Along the Danube there are graffiti murals painted in the cobble stoned walls of the riverbank; huge, painted profiles and tiny, profound sayings, all in neon bright colors. If you walk down the snow slick stairs you might lose a glove or two on the way, but it’s worth it to throw a snowball or two down by the river, framed by the words of midnight poets and artists.
There were lots of people out despite the horrible, slushie weather, gathered around shop windows on the way to Stephansplatz, holding cups of cocoa or cookies in their gloved hands. It’s funny how smiles can make you look warm.
We hobbled back to the flat after taking a great look at the spire of the great Cathedral in the dark; you can’t get to close, ever, unless you want the opera-coated tour guides to yell at you. It’s better just to stand by the side and watch the absurdity of it all unfold.
Horses clomped by, and people rustled packages, and we were on our way home, hoping that there was plenty of hot water for us all to have long, quiet baths. In the absence of a television, we wait around the floor of the living room for our turn with the tub, talking about the quietness of this city in the winter—a deep breath or a long sigh—after a calendar just finishing a long string of holidays.

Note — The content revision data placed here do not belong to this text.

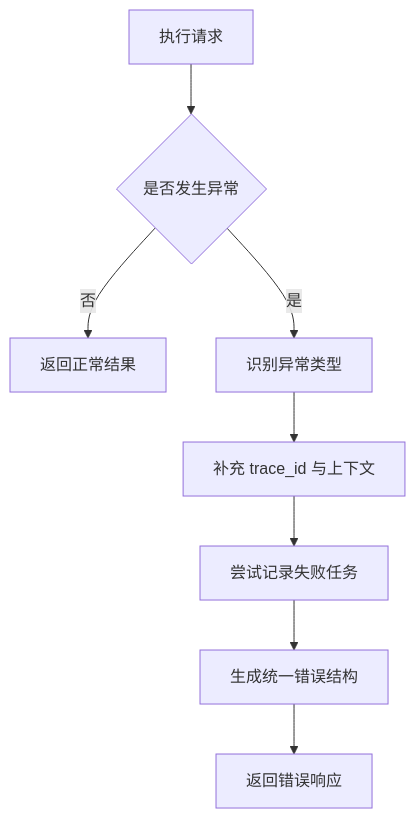
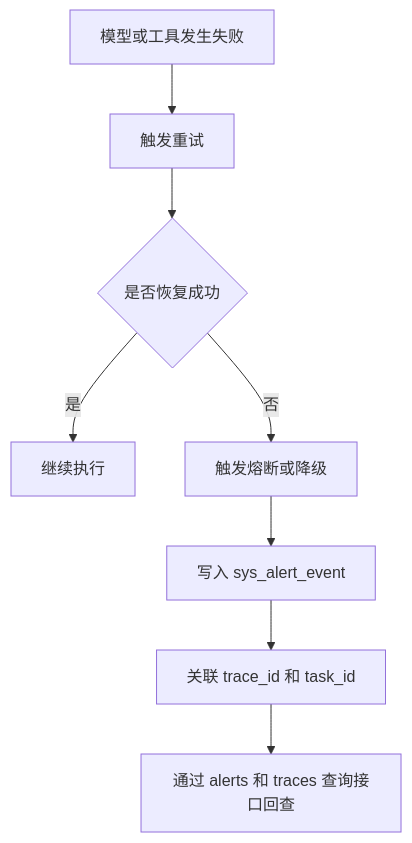
Before and after one commit to yeqiana/AgentOps: the fifth of 5 diagrams in docs/enterprise/详细设计说明书.md, drawn with Mermaid. The commit also changed other lines of this file and 22 other files, not shown here.

````diff
--- a/docs/enterprise/详细设计说明书.md
+++ b/docs/enterprise/详细设计说明书.md
@@ -626,10 +482,10 @@
 ```mermaid
 flowchart TD
-    A[执行请求] --> B{是否发生异常}
-    B -- 否 --> C[返回正常结果]
-    B -- 是 --> D[识别异常类型]
-    D --> E[补充 trace_id 与上下文]
-    E --> F[尝试记录失败任务]
-    F --> G[生成统一错误结构]
-    G --> H[返回错误响应]
+    A[模型或工具发生失败] --> B[触发重试]
+    B --> C{是否恢复成功}
+    C -- 是 --> D[继续执行]
+    C -- 否 --> E[触发熔断或降级]
+    E --> F[写入 sys_alert_event]
+    F --> G[关联 trace_id 和 task_id]
+    G --> H[通过 alerts 和 traces 查询接口回查]
 ```
````
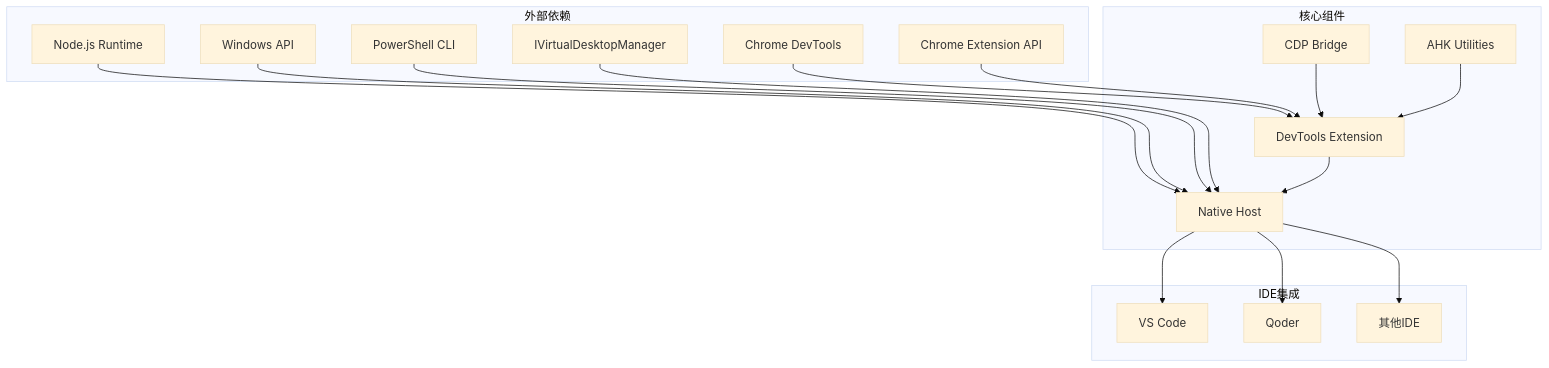
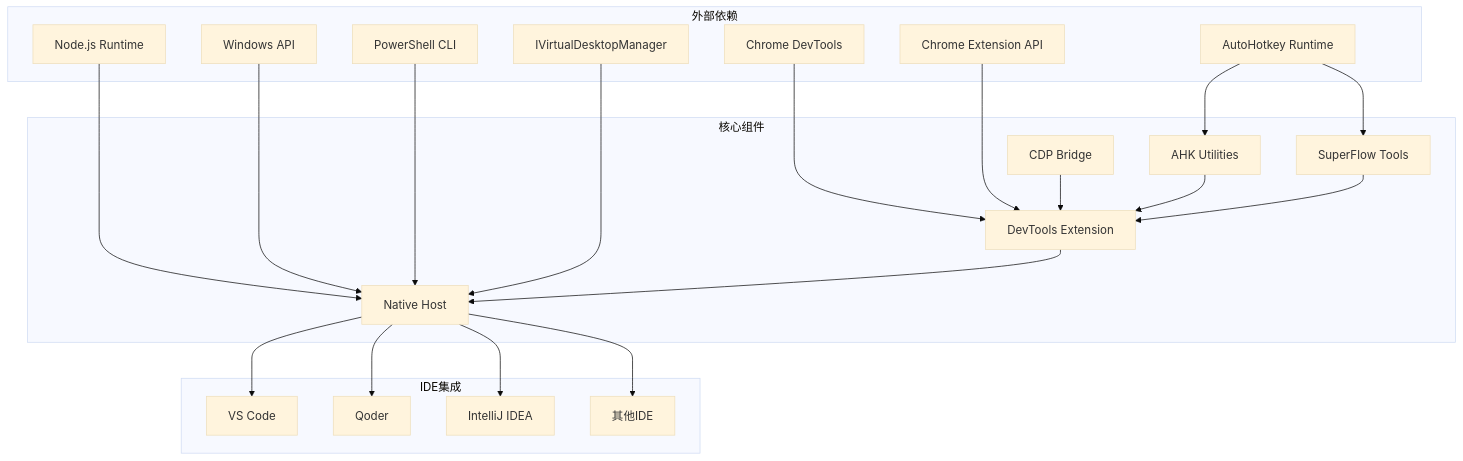
Before and after one commit to wangys-123doit/hotkey: diagram 16 of 17 in .qoder/repowiki/zh/content/外部工具集成/DevTools VS Code 开发者工具集成系统/DevTools VS Code 开发者工具集成系统.md, drawn with Mermaid (base theme). The commit also changed other lines of this file and 8 other files, not shown here.

First line of the commit message:
feat(devtools): 添加 DevTools 位置验证与 dev-server 路径映射

````diff
--- a/.qoder/repowiki/zh/content/外部工具集成/DevTools VS Code 开发者工具集成系统/DevTools VS Code 开发者工具集成系统.md
+++ b/.qoder/repowiki/zh/content/外部工具集成/DevTools VS Code 开发者工具集成系统/DevTools VS Code 开发者工具集成系统.md
@@ -612,34 +631,41 @@
 ```mermaid
 graph TB
 subgraph "外部依赖"
 A[Chrome DevTools]
 B[Node.js Runtime]
 C[Windows API]
 D[PowerShell CLI]
 E[Chrome Extension API]
 F[IVirtualDesktopManager]
+G[AutoHotkey Runtime]
 end
 subgraph "核心组件"
-G[DevTools Extension]
-H[Native Host]
-I[CDP Bridge]
-J[AHK Utilities]
+H[DevTools Extension]
+I[Native Host]
+J[CDP Bridge]
+K[AHK Utilities]
+L[SuperFlow Tools]
 end
 subgraph "IDE集成"
-K[VS Code]
-L[Qoder]
-M[其他IDE]
+M[VS Code]
+N[Qoder]
+O[IntelliJ IDEA]
+P[其他IDE]
 end
-A --> G
-B --> H
-C --> H
-D --> H
-E --> G
-F --> H
-G --> H
-H --> K
-H --> L
-H --> M
-I --> G
-J --> G
+A --> H
+B --> I
+C --> I
+D --> I
+E --> H
+F --> I
+G --> K
+G --> L
+H --> I
+I --> M
+I --> N
+I --> O
+I --> P
+J --> H
+K --> H
+L --> H
 ```
````
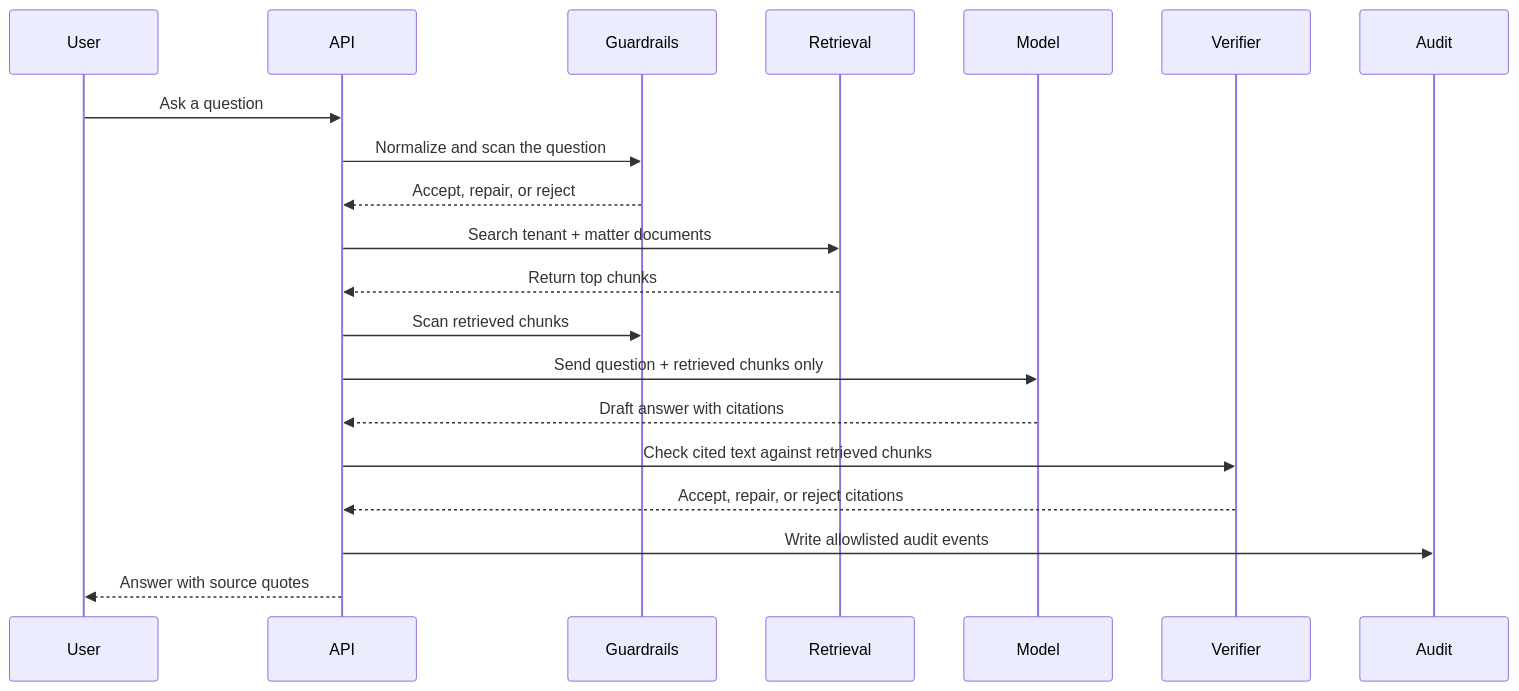
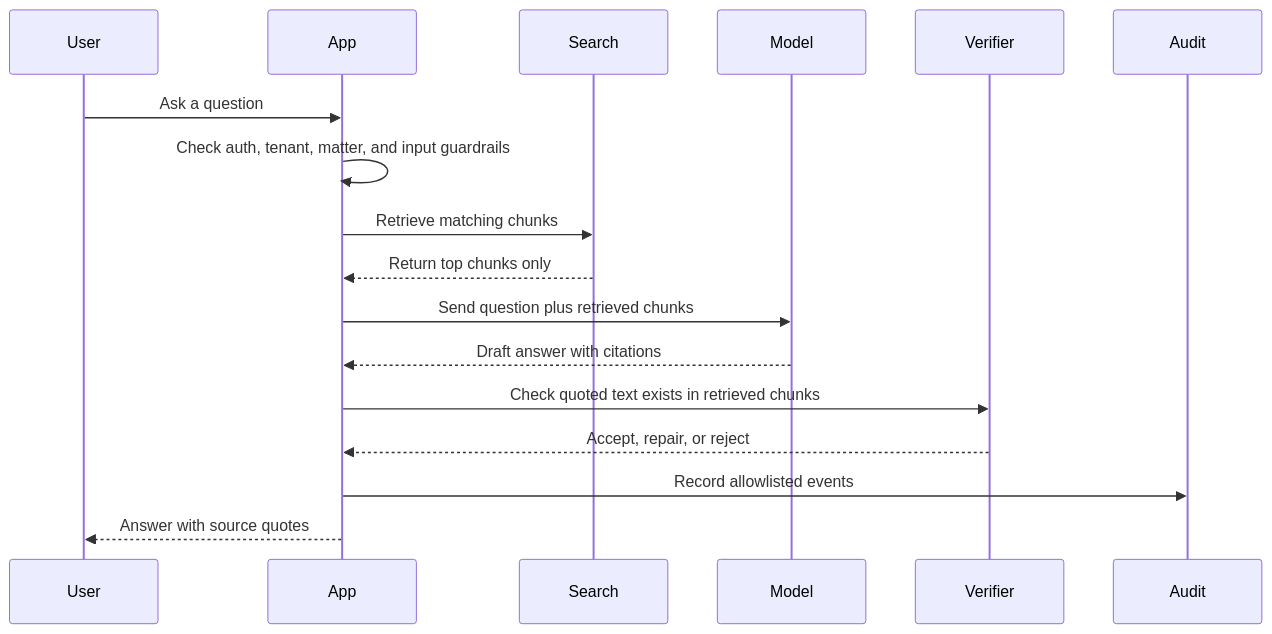
One commit to sgaabdu4/cite-or-die changed the third of 4 diagrams in README.md. Above: the diagram before and after it, drawn with Mermaid. The commit also changed other lines of this file and 15 other files, not shown here.

````diff
--- a/README.md
+++ b/README.md
@@ -134,23 +199,20 @@
 ```mermaid
 sequenceDiagram
   participant User
-  participant API
-  participant Guardrails
-  participant Retrieval
+  participant App
+  participant Search
   participant Model
   participant Verifier
   participant Audit
 
-  User->>API: Ask a question
-  API->>Guardrails: Normalize and scan the question
-  Guardrails-->>API: Accept, repair, or reject
-  API->>Retrieval: Search tenant + matter documents
-  Retrieval-->>API: Return top chunks
-  API->>Guardrails: Scan retrieved chunks
-  API->>Model: Send question + retrieved chunks only
-  Model-->>API: Draft answer with citations
-  API->>Verifier: Check cited text against retrieved chunks
-  Verifier-->>API: Accept, repair, or reject citations
-  API->>Audit: Write allowlisted audit events
-  API-->>User: Answer with source quotes
+  User->>App: Ask a question
+  App->>App: Check auth, tenant, matter, and input guardrails
+  App->>Search: Retrieve matching chunks
+  Search-->>App: Return top chunks only
+  App->>Model: Send question plus retrieved chunks
+  Model-->>App: Draft answer with citations
+  App->>Verifier: Check quoted text exists in retrieved chunks
+  Verifier-->>App: Accept, repair, or reject
+  App->>Audit: Record allowlisted events
+  App-->>User: Answer with source quotes
 ```
````
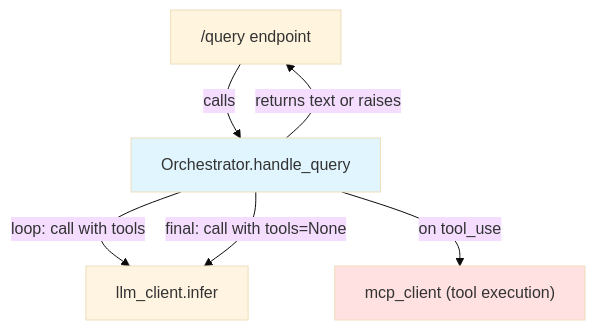
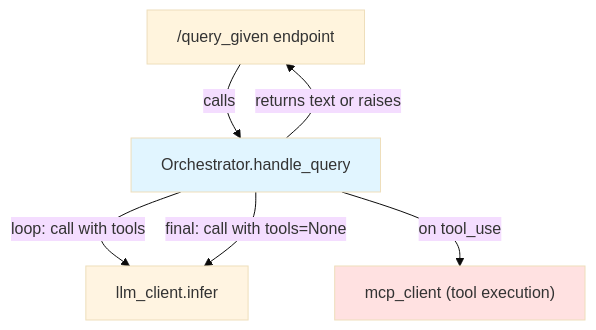
The first of 2 diagrams in features/PER-56/hld.md (RoshanNawaz11/adlc-hub-repo), drawn with Mermaid (base theme) before and after one commit. The commit also changed other lines of this file and 20 other files, not shown here.

Commit message:
adlc(state): PER-56 waiting architect_review

````diff
--- a/features/PER-56/hld.md
+++ b/features/PER-56/hld.md
@@ -173,17 +188,17 @@
 ```mermaid
 graph TD
-    HTTP["/query endpoint"]
+    HTTP["/query_given endpoint"]
     ORCH["Orchestrator.handle_query"]
     LLM["llm_client.infer"]
     MCP["mcp_client (tool execution)"]
     
     HTTP -->|calls| ORCH
     ORCH -->|loop: call with tools| LLM
     ORCH -->|final: call with tools=None| LLM
     ORCH -->|on tool_use| MCP
     ORCH -->|returns text or raises| HTTP
     
     style ORCH fill:#e1f5ff
     style LLM fill:#fff4e1
     style MCP fill:#ffe1e1
 ```
````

Magic, I have found, doesn’t come with the snow, it comes with people, discovering themselves when the world is crystallized and sparkling like new. We never like to say that some things are black and white, but in the end, I have yet to meet a single person who doesn’t at least hold a minute of awe when seeing an old town, surrounded by countryside and deep, complicated history, become light again with a fresh blanket of snow white.
Where to stay
Airbnb. Grab an Airbnb flat as they're the best option; we personally loved Stephen and his team on Praterstrasse. The flat was conveniently located, quiet, and just a 15 minutes walk from St. Stephen’s Cathedral. With sleeping for 4 and plenty of space for sleeping bags, air mattresses and more, this apartment had everything we needed. Full kitchen and bathroom, with a street view were other big perks. Go in the off-season for a great deal (we stayed for four nights for around $175 including cleaning and booking fees).
Where to eat
Teka. My crew mixed it up while we were in Vienna, trying traditional foods but also sticking to a couple of our favorites. After touring all over Vienna, we wandered into a four tabled corner Japanese restaurant that changed our lives. With tired, wary feet and voracious appetites, Teka was exactly what we needed. Curry coconut noodles, bento boxes and more, it's a tight squeeze with only 4 tables so you've got to be quick or lucky to grab a seat.
L.Heiner Wein. Next, definitely make a stop at L.Heiner Wein. Here the atmosphere was authentically old Austrian, the cakes were beautifully pink, and the coffee was delicious. Plan to spend a little time in here, the atmosphere is truly to die for.
What Not To Miss
Chocolates. While the Swiss and Belgians may have a bigger stake in the chocolate trade, we personally loved all the confectious treats we had while in Vienna, and if we went back, there would definitely be a lot more chocolate covered strawberry marzipan purchasing, and eating!
Stars. Also, and this is a personal favorite, there are cute little costume jewelry sets at the Schonbrunn Palace in honor of a real set that Empress Sisi loved to wear. These little star baubles are really elegant (despite their costume-y nature) and would make a great birthday present for someone special. I also personally loved the lace-edged and monogrammed handkerchiefs for sale all over the city--these were a definite purchase!
How to get around
Walk. There are trams and a subway system in Vienna that are great if you’re going pretty far out of the way (or have trouble walking long distances) but the best way to check out this great city is to do it a la pied. A taxi is great for getting from the train station (or airport) to your destination, but past that, I say tie up those laces and get to marching.